• By Scott Stewart •
It’s been a challenge getting our crops in the ground, and our planting dates are really stretched out. It is especially important that our late planted cotton gets off to a good start to make up for a little lost time. Unfortunately, the ‘Thrips Infestation Predictor for Cotton’ (https://climate.ncsu.edu/cottonTIP) appears to be dead on in predicting our heaviest thrips pressure will occur in early June, just as our later planted cotton is most susceptible.
I’d suggest making an insecticide application to all of our cotton, except the few acres that might have been planted using AgLogic (aldicarb). It is very important to make applications early before the second true leaf to get much benefit. Here’s the rub!
My data strongly suggest swe have developed some resistance to Orthene/Acephate and other organophosphate insecticides like Bidrin or Dimethoate. It’s a tough pill to swallow considering the less-than-exciting commodity prices, but Intrepid Edge at 3 ounces per acre is better.

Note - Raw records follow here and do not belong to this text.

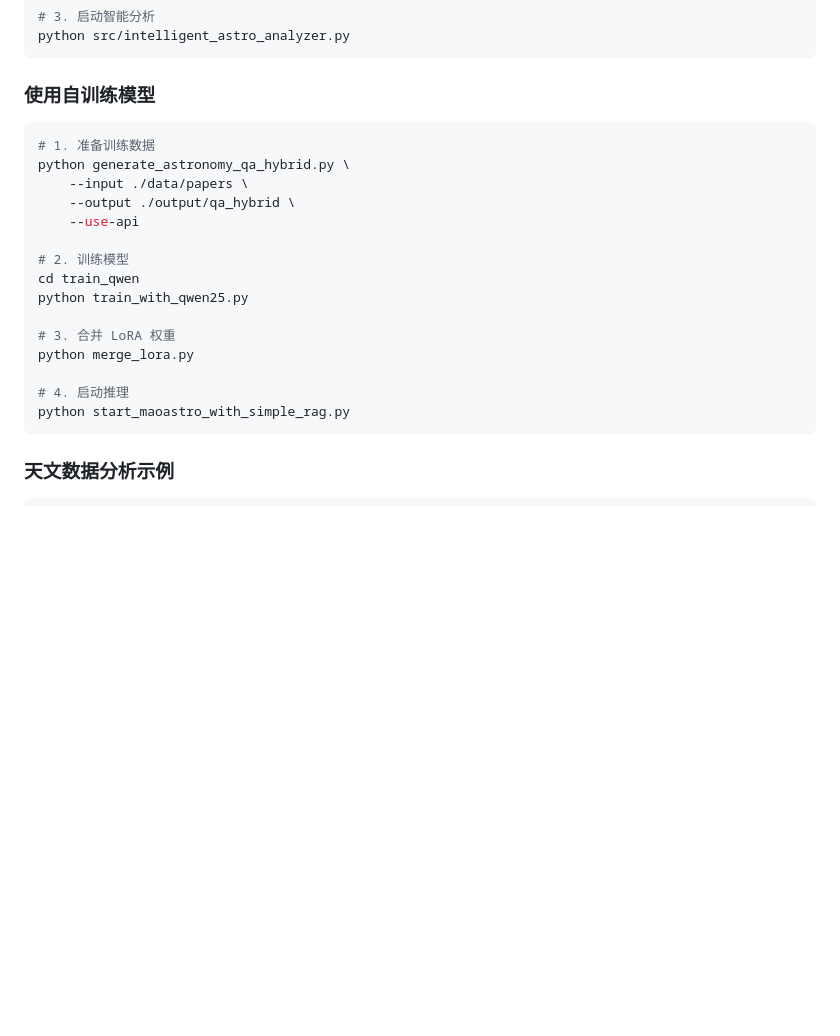
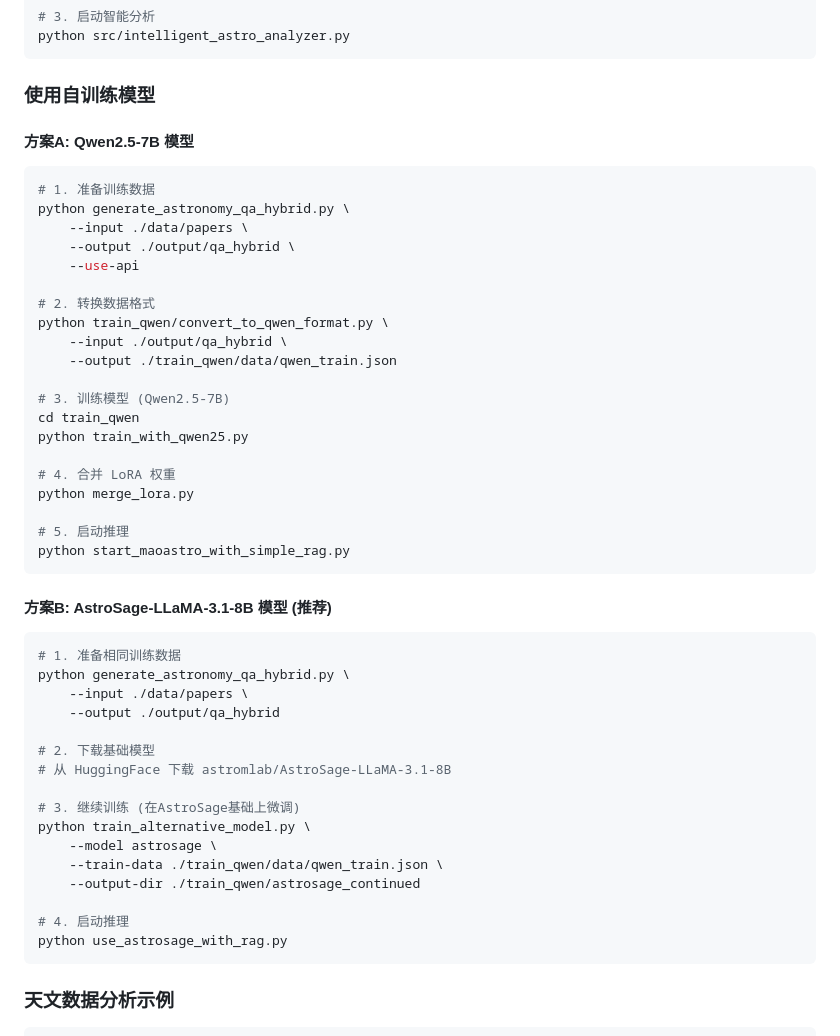
Before and after one commit to wangnengdejiamao/maoAstro_llm, a Markdown page: README.md, the part around one of its changes. Drawn GitHub-style; blank space fills up the shorter version.

````diff
--- a/README.md
+++ b/README.md
@@ -182,6 +234,8 @@ python src/intelligent_astro_analyzer.py
 
 ### 使用自训练模型
 
+#### 方案A: Qwen2.5-7B 模型
+
 ```bash
 # 1. 准备训练数据
 python generate_astronomy_qa_hybrid.py \
@@ -189,15 +243,41 @@ python generate_astronomy_qa_hybrid.py \
     --output ./output/qa_hybrid \
     --use-api
 
-# 2. 训练模型
+# 2. 转换数据格式
+python train_qwen/convert_to_qwen_format.py \
+    --input ./output/qa_hybrid \
+    --output ./train_qwen/data/qwen_train.json
+
+# 3. 训练模型 (Qwen2.5-7B)
 cd train_qwen
 python train_with_qwen25.py
 
-# 3. 合并 LoRA 权重
+# 4. 合并 LoRA 权重
 python merge_lora.py
 
+# 5. 启动推理
+python start_maoastro_with_simple_rag.py
+```
+
+#### 方案B: AstroSage-LLaMA-3.1-8B 模型 (推荐)
+
+```bash
+# 1. 准备相同训练数据
+python generate_astronomy_qa_hybrid.py \
+    --input ./data/papers \
+    --output ./output/qa_hybrid
+
+# 2. 下载基础模型
+# 从 HuggingFace 下载 astromlab/AstroSage-LLaMA-3.1-8B
+
+# 3. 继续训练 (在AstroSage基础上微调)
+python train_alternative_model.py \
+    --model astrosage \
+    --train-data ./train_qwen/data/qwen_train.json \
+    --output-dir ./train_qwen/astrosage_continued
+
 # 4. 启动推理
-python start_maoastro_with_simple_rag.py
+python use_astrosage_with_rag.py
 ```
 
 ### 天文数据分析示例
````
Also changed, not shown: other parts of README.md (+89 -37 lines).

In my opinion, it’s worth the extra money. Acephate and the other OP insecticides may still provide some relief, but I’d rather start with a product that gives me more confidence. Because I’ve been asked, upping the Acephate rate won’t help much. Overcoming resistance with higher rates has never really worked well … just think of pyrethroids and tobacco budworm or glyphosate and Palmer pigweed.
Start thinking about plant bugs
It’s also time to think about plant bug control as our earliest planted cotton starts squaring. First, pay extra attention to the first fields that start squaring.
Tarnished plant bugs often congregate in those fields first and worst until they get more options. Second, follow good integrated pest management practices. This means sampling, using our well-tested treatment thresholds, and picking the right insecticides. Much of this information is available at online at our mobile-friendly pest guide, https://guide.utcrops.com/cotton/cotton-insect-guide/.
Sample, sample, sample
The best tip I can give you is to monitor square retention. This means sampling.
People almost always overestimate square loss when they base their opinion on the impression rather than actual sampling data. The goal is to maintain at least 80% square retention until early bloom. Square retention won’t lie.
If you are missing plant bugs in your sample, it will tell on you. If your insecticide application are not working, it will drop. We often see plant bug numbers remain steady after applications, but if square retention also remains steady, that indicates your applications are helping.
During early squaring, you typically can get by with products like imidacloprid at full-labeled rates, Centric at 1.75-2 ounces per acre, or even a mixture of the two where the Centric rate is cut back to 1-1.25 ounces.
However, as we progress further into squaring, other products will be needed. Pay attention to the UT Crops News at https://news.utcrops.com/ for more on that in the future.
Dr. Scott Stewart is a University of Tennessee integrated pest management specialist. He may be reached at email@example.com.